via Women apprentices dismantle ex-strip club | Daily Journal of Commerce.

Reclamation Administration / Decon ’16 – Building Material Reuse Association Conference – Reclamation Administration

COME JOIN THE BUILDING MATERIAL REUSE ASSOCIATION FOR THE ONLY CONFERENCE DEDICATED TO THE RECOVERY AND REUSE OF BUILDING MATERIALS. LEND YOUR EXPERIENCE AND SHARE YOUR EXPERTISE TO HELP US CREATE A WORLD WITHOUT WASTE.

The Decon Expo is back, the conference on deconstruction, building materials reuse, and C&D recycling.  This event is a lively, informative conference on the latest in deconstruction technology and materials-reuse applications featuring hands-on learning excursions, top speakers, networking events, business growth strategies, and more.

GOT SOMETHING TO SAY?

Decon ’16 is calling on all experts, innovators, and passionate persons – help make Decon ’16 an event to remember.

Submit your presentation here.

 

WANT TO GET INVOLVED?

We’re soliciting folks to not just help organize the conference, but to develop industry solutions for important issue like appraisals and data collection.  

Sign up today to shape the future.

The Building Materials Reuse Association (BMRA) is a 501 c3 non-profit educational and research organization whose mission is to advance the recovery, reuse and recycling of building materials.

  • Reduce the consumption of new resources
  • Reduce landfill waste and pollution
  • Create value-added markets and increase cost-effectiveness
  • Expand job opportunities and workforce development skills
  • Promote the sustainability of communities and the environment through resource preservation

We can be reached via email or by phone: 773-340-BMRA (773-340-2672) email: contact@bmra.org

Our Mailing Address is: P.O. Box 47776 Chicago, IL 60647 

Copyright © 2015 Building Materials Reuse Association, All rights reserved.

via Reclamation Administration / Decon ’16 – Building Material Reuse Association Conference – Reclamation Administration.

DETAILS team as “Innovator of the Year” – Humanim

Details, a unique approach...

Big News!
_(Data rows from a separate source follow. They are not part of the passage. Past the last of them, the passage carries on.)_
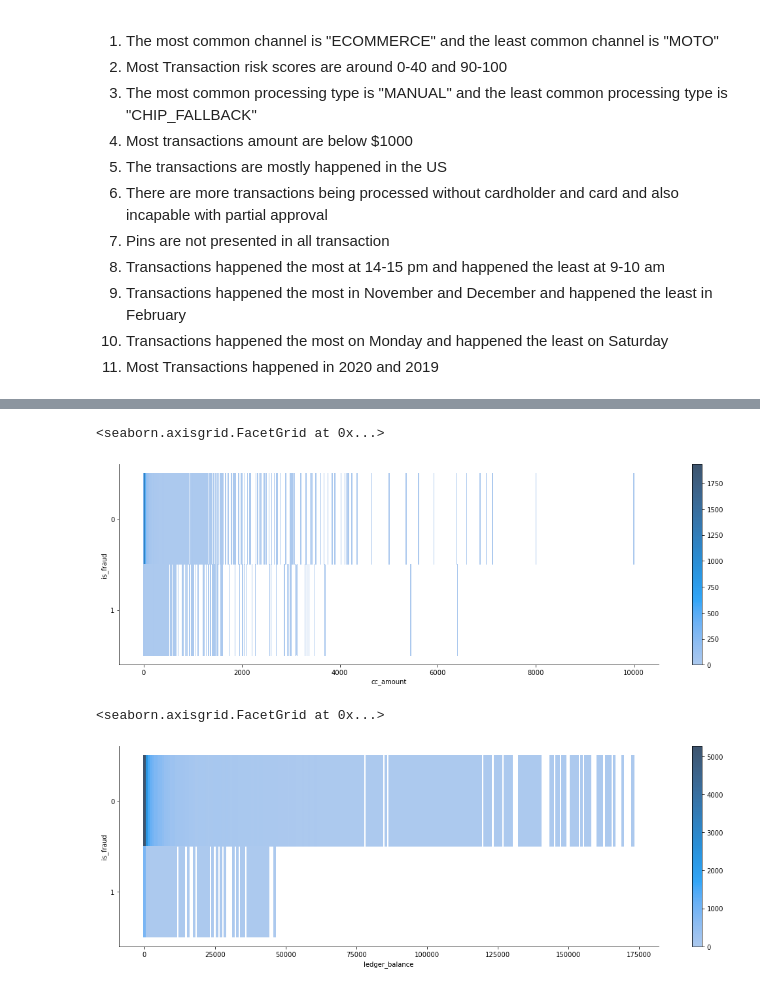
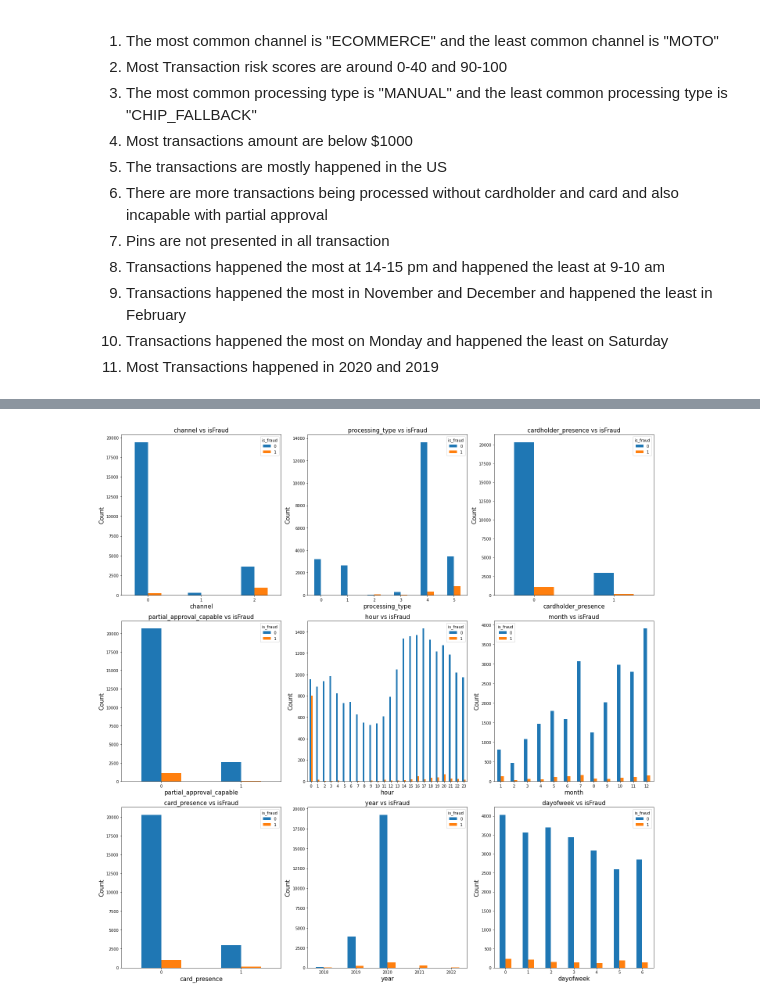
Before and after one commit to hungyichang19980105/Payability-project, a Jupyter notebook: Payability/EDA.ipynb, the cells around one changed output, grey strips where cells are left out. Drawn from its saved outputs; the diff is of its cells as text; code cells hidden in the pictures.

Commit message:
bivar

```diff
--- a/Payability/EDA.ipynb
+++ b/Payability/EDA.ipynb
@@ -43,6 +43,7 @@ df[['cc_amount','ledger_balance','cardholder_presence','card_presence',
     'partial_approval_capable']] = df[['cc_amount','ledger_balance','cardholder_presence','card_presence',
                                        'partial_approval_capable']].fillna(0)
 df['cc_acceptor_state'] = df['cc_acceptor_state'].fillna('UNKNOWN')
+df['cc_acceptor_country'] = df['cc_acceptor_country'].fillna('UNKNOWN')
 df['pin_present'] = df['pin_present'].fillna(False)
 
 # Change data types and encode cateogrical variables
@@ -200,7 +207,0 @@ df1.plot.bar(rot=0,ax=axes[0,0],figsize=(10,5))
-# %%
-df1 =  pd.crosstab(df['channel'], df['is_fraud'])
-ax = df1.plot.bar(rot=0,figsize=(5,5))
-ax.set_xlabel('Channel',fontsize=15)
-ax.set_ylabel('Count',fontsize=15)
-ax.set_title('Channel vs isFraud',fontsize=15)
-ax.set_xticklabels(['ECOMMERCE','MOTO','OTHER'])
@@ -215,10 +208,25 @@ sns.displot(df, x="transaction_risk_score", y="is_fraud",cbar=True,height=5,aspe
-# %%
-sns.displot(df, x="cc_amount", y="is_fraud",cbar=True,height=5,aspect=3)
-# %% [output]
-<seaborn.axisgrid.FacetGrid at 0x...>
-[figure, removed]
-# %%
-sns.displot(df, x="ledger_balance", y="is_fraud",cbar=True,height=5,aspect=3)
-# %% [output]
-<seaborn.axisgrid.FacetGrid at 0x...>
-[figure, removed]
+# %%
+# Bivariate distributions
+var = [['channel', 'processing_type', 'cardholder_presence'],
+       ['partial_approval_capable','hour', 'month'],
+       ['card_presence','year','dayofweek']]
+
+xlabel = [
+    [['ECOMMERCE','MOTO','OTHER'],['CARD_ON_FILE','CHIP','CHIP_FALLBACK','MAGSTRIPE','MANUAL','UNKNOWN'],[0,1]],
+    [[0,1],[0,1,2,3,4,5,6,7,8,9,10,11,12,13,14,15,16,17,18,19,20,21,22,23],[1,2,3,4,5,6,7,8,9,10,11,12]],
+    [[0,1],[2018,2019,2020,2021,2022],['Monday','Tuesday','Wednesday','Thursday','Friday']]
+         ]
+
+fig, axes = plt.subplots(nrows=3, ncols=3, figsize=(20,20))
+for r in range(3):
+    for c in range(3):
+        df1 = pd.crosstab(df[var[r][c]], df['is_fraud'])
+        df1.plot.bar(rot=0,ax=axes[r,c])
+        axes[r,c].set_xlabel(var[r][c],fontsize=15)
+        axes[r,c].set_ylabel('Count',fontsize=15)
+        axes[r,c].set_title(str(var[r][c]) + ' vs isFraud',fontsize=15)
+        #axes[r,c].set_xticklabels(xlabel[r][c])
+
+fig.tight_layout()
+# %% [output]
+[figure, added]
```
Also changed, not shown: parts of 10 cells of this notebook.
The Daily Record has named Humanim’s Jeff Carroll and the DETAILS team as “Innovator of the Year.”

DETAILS, a Humanim social enterprise, is a nonprofit deconstruction business with a social mission: creating jobs for people who, for many reasons, have faced difficulty getting hired. We train and hire men and women to take apart buildings – rather than demolishing them – and then we salvage the materials for resale, reuse or repurposing.
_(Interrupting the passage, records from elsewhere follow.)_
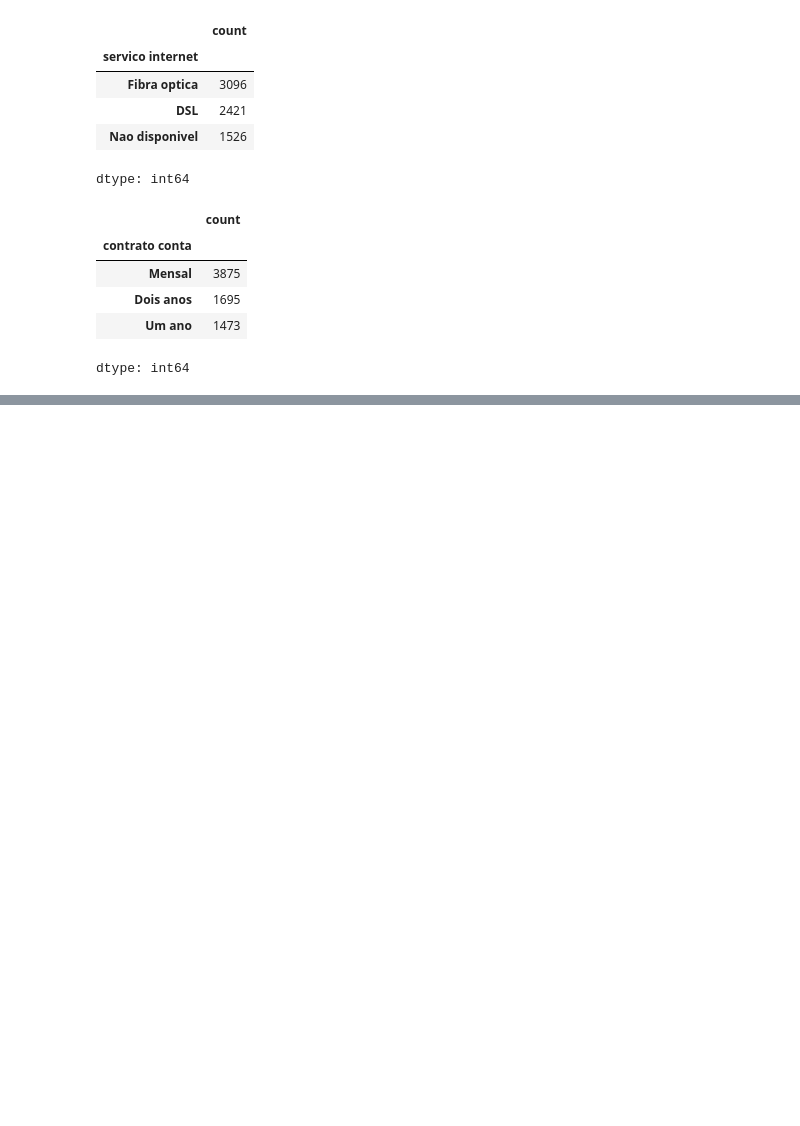
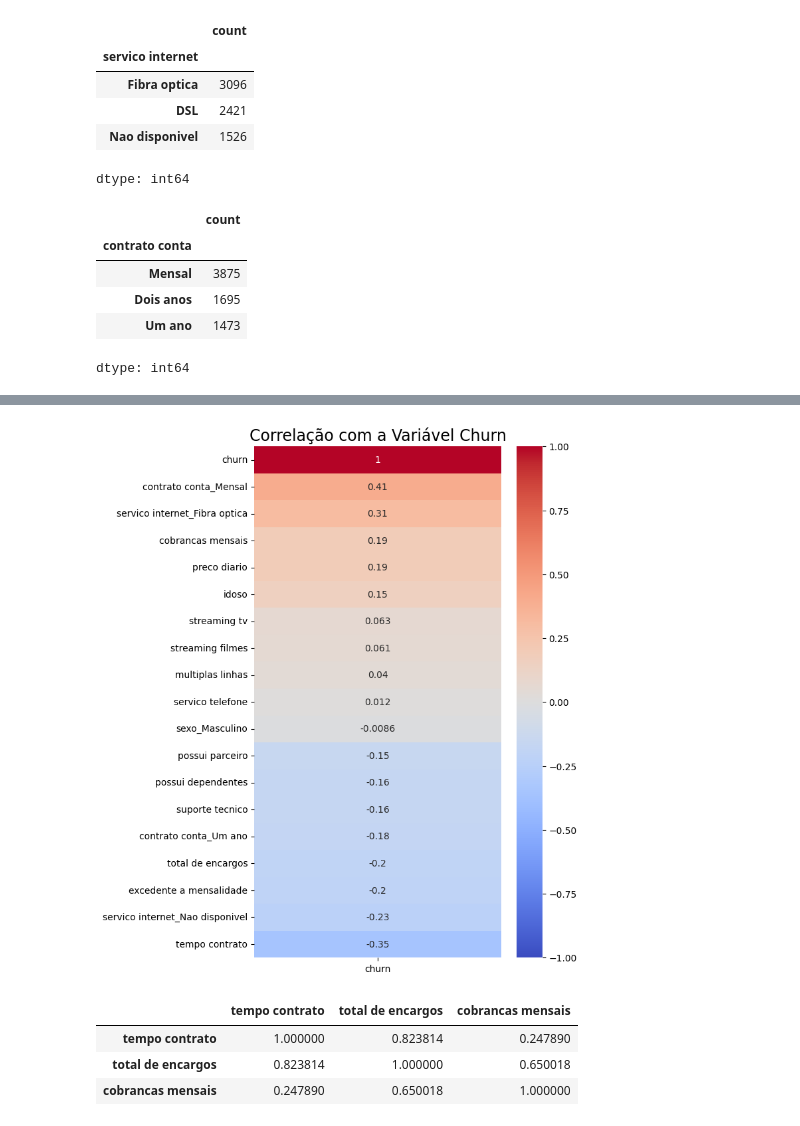
Before and after one commit to DaDosValle/Analise_Preditiva-Machine_Learning-TelecomX, a Jupyter notebook: Analise_Preditiva_TelecomX.ipynb, the cells around one changed output, grey strips where cells are left out. Cells and saved outputs as stored; diff of their text form; code cells hidden in the pictures; blank space fills up the shorter version.

```diff
--- a/Analise_Preditiva_TelecomX.ipynb
+++ b/Analise_Preditiva_TelecomX.ipynb
@@ -76,0 +93,10 @@ dtype: int64
+# %%
+df = dados.copy()
+
+df = pd.get_dummies(df, columns=['sexo',
+    'servico internet',
+    'contrato conta'
+], drop_first=True)
+# %%
+df = df.drop(['churn_label'], axis=1)
+df
@@ -77 +137,21 @@ dtype: int64
+# %%
+plt.figure(figsize=(6, 10))
+
+# Correlação das variáveis explicativas com a variavel churn
+corr_churn = df.corr(numeric_only=True)[['churn']].sort_values(by='churn', ascending=False)
+
+sns.heatmap(corr_churn, annot=True, cmap='coolwarm', vmin=-1, vmax=1)
+
+plt.title('Correlação com a Variável Churn', fontsize=17)
+plt.show()
+# %% [output]
+[figure, added]
+# %%
+# Tratando para evitar multicolirade
+df[['tempo contrato','total de encargos','cobrancas mensais']].corr()
+# %% [output]
+|  | tempo contrato | total de encargos | cobrancas mensais |
+| tempo contrato | 1.000000 | 0.823814 | 0.247890 |
+| total de encargos | 0.823814 | 1.000000 | 0.650018 |
+| cobrancas mensais | 0.247890 | 0.650018 | 1.000000 |
 # %%
```
Also changed, not shown: parts of 13 cells of this notebook.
detailsIOTY

via Humanim – Home.

Finger Lakes ReUse Wins EPA Award – Ithaca Times : News

Award-Winning ReUse

The United States Environmental Protection Agency (EPA) has named Finger Lakes ReUse (ReUse) as a recipient of its 2015 Environmental Champion Award. ReUse was nominated for this award, the highest honor presented to the public by EPA, by Tompkins County Solid Waste Manager Barbara Eckstrom, in recognition of its accomplishments in transforming waste into jobs and job skills training opportunities for the community.
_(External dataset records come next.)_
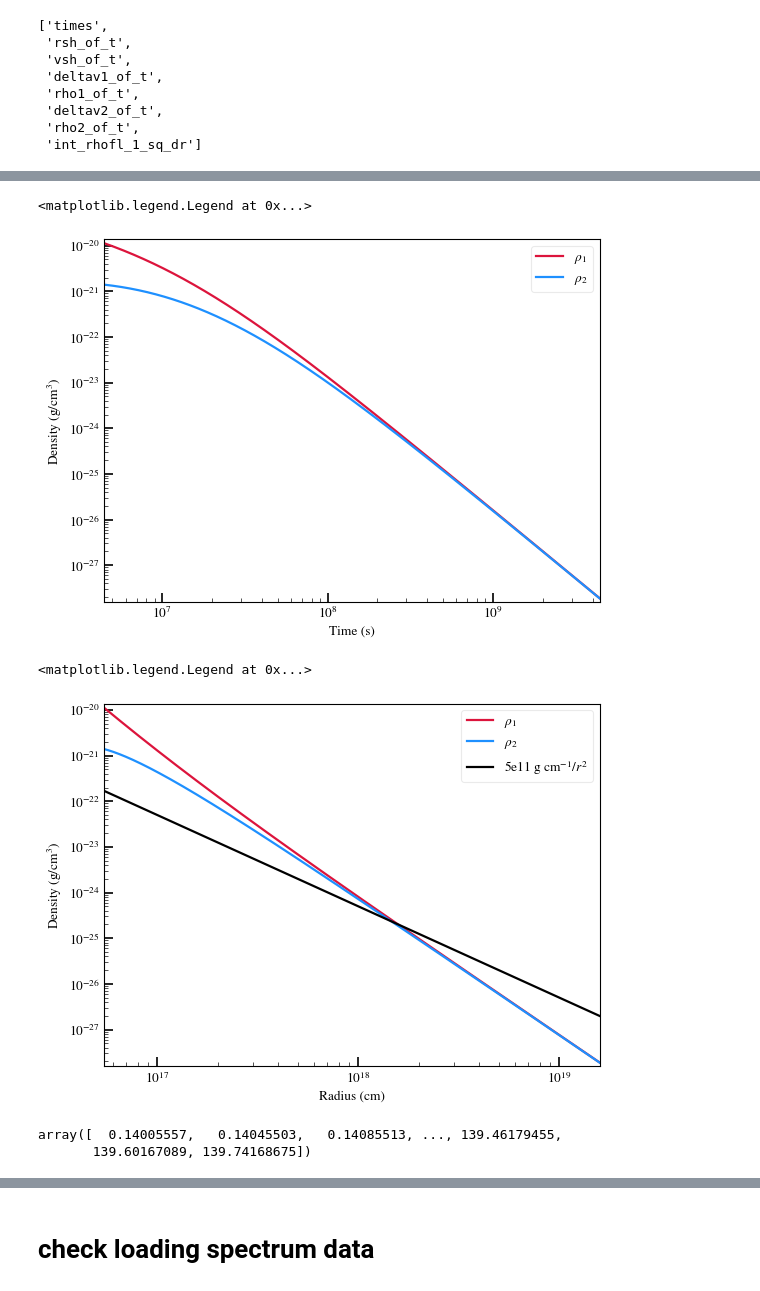
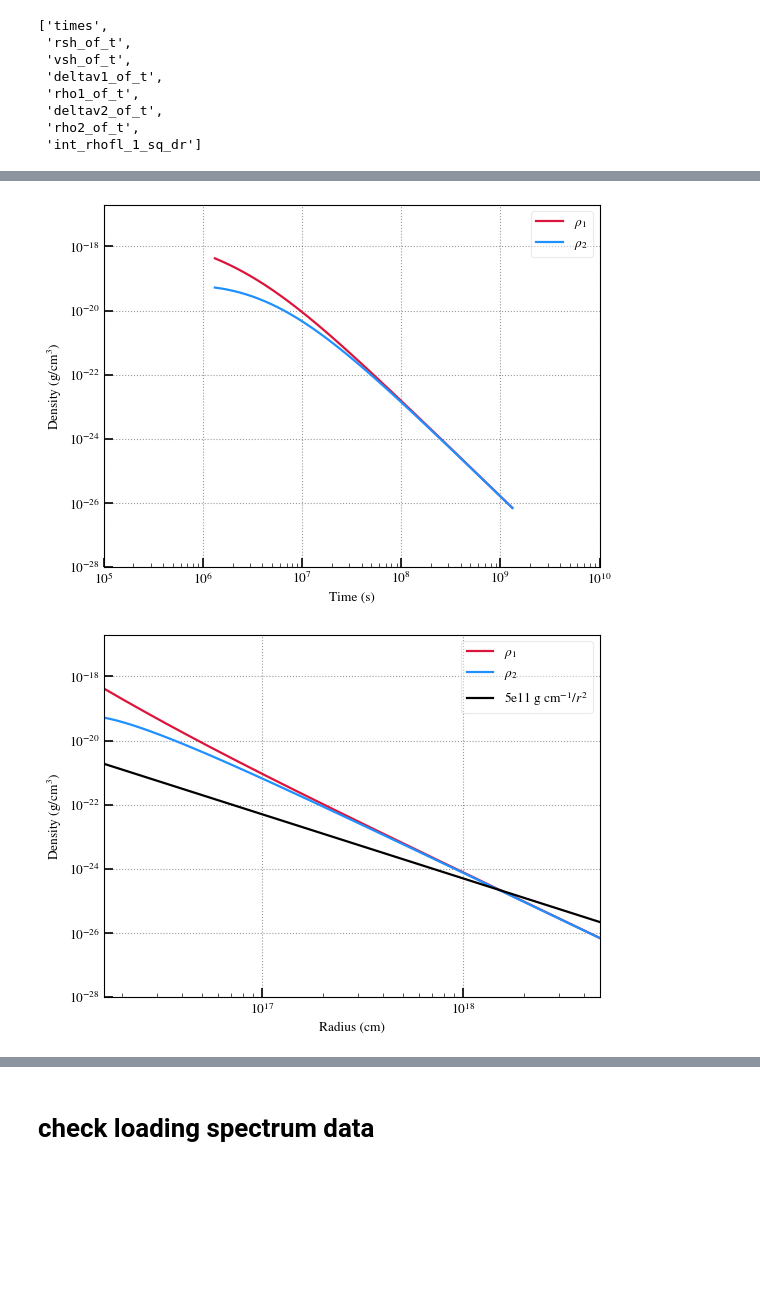
Before and after one commit to samanthacwu/Radio_Forward_Modeling, a Jupyter notebook: spectrum_evolution/check_spectrum_evol.ipynb, the cells around one changed output, grey strips where cells are left out. Saved outputs shown, nothing was run; the diff lists cells and outputs as text; code cells hidden in the pictures; blank space fills up the shorter version.

```diff
--- a/spectrum_evolution/check_spectrum_evol.ipynb
+++ b/spectrum_evolution/check_spectrum_evol.ipynb
@@ -81,7 +167,8 @@ plt.savefig('./evolve_spectrum_epsB_1e-2/shell_evolution_deltat_1yr/density_sq_i
 # %% [markdown]
 ## check loading shock_data.npz
 # %%
-shock_data = np.load('./evolve_spectrum_epsB_1e-2/shell_evolution_deltat_1yr/shock_data.npz')
+shock_data = np.load('./evolve_spectrum_epsB_1e-2/shell_evolution_deltat_0.3yr/shock_data.npz')
+# shock_data = np.load('./evolve_spectrum_epsB_1e-2/shell_evolution_deltat_1yr/shock_data.npz')
 # %%
 shock_data.files
 # %% [output]
@@ -111,30 +199,29 @@ plt.plot(shock_data['times'], shock_data['rho2_of_t'],color='dodgerblue',label=r
 
 plt.xlabel('Time (s)')
 plt.ylabel('Density (g/cm$^3$)')
+
+plt.xlim(1e5,1e10)
+plt.ylim(1e-28,2e-17)
 plt.xscale('log')
 plt.yscale('log')
 plt.legend()
+plt.grid(linestyle=':')
 # %% [output]
-<matplotlib.legend.Legend at 0x...>
-[figure, old version]
+[figure, new version]
 # %%
 plt.plot(shock_data['rsh_of_t'], shock_data['rho1_of_t'],color='crimson',label=r'$\rho_{1}$')
 plt.plot(shock_data['rsh_of_t'], shock_data['rho2_of_t'],color='dodgerblue',label=r'$\rho_{2}$')
 plt.plot(shock_data['rsh_of_t'], 5e11/(shock_data['rsh_of_t']**2),color='black',label=r'5e11 g cm$^{-1}$/$r^2$')
 
 plt.xlabel('Radius (cm)')
 plt.ylabel('Density (g/cm$^3$)')
 plt.xscale('log')
 plt.yscale('log')
 plt.legend()
+plt.ylim(1e-28,2e-17)
+plt.grid(linestyle=':')
 # %% [output]
-<matplotlib.legend.Legend at 0x...>
-[figure, old version]
+[figure, new version]
-# %%
-shock_data['times']/secinyear
-# %% [output]
-array([  0.14005557,   0.14045503,   0.14085513, ..., 139.46179455,
-       139.60167089, 139.74168675])
 # %%
 p=3
 
```
Also changed, not shown: parts of 60 cells of this notebook, 7 other files.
via Finger Lakes ReUse Wins EPA Award – Ithaca Times : News.

Eclecticasa introduces Detroit Collection, made from reclaimed wood

Laura Scaccia of Eclecticasa at one of her stained glass tables at a show in Pennsylvania in February. “The show was a great success. We sold three pieces and people were crazy about the pattern of the wood and the feel,” said Scaccia

“I was recently introduced to a group of people that deconstruct homes. This is different than demolition because the material is saved and repurposed or reused, thus not filling our landfills,” Scaccia said.

“I saw a small sample of one of the repurposed pieces they had and I knew right away that I had to make tables,” she said.

via Eclecticasa introduces Detroit Collection, made from reclaimed wood.

Gay in the Life: Carla Therese Bruni – 466 – Gay Lesbian Bi Trans News Archive – Windy City Times

“Through Community Glue Workshop, we run these clinics where people can fix stuff for free,” said Bruni. By ‘stuff’, Bruni means items ranging from lamps to toasters and clothing. “I work with craftsmen and groups who need a few tools to do some really cool stuff. You can start a deconstruction company with a few hundred dollars in tools,” she said. And, she helps to make that happen.

via Gay in the Life: Carla Therese Bruni – 466 – Gay Lesbian Bi Trans News Archive – Windy City Times.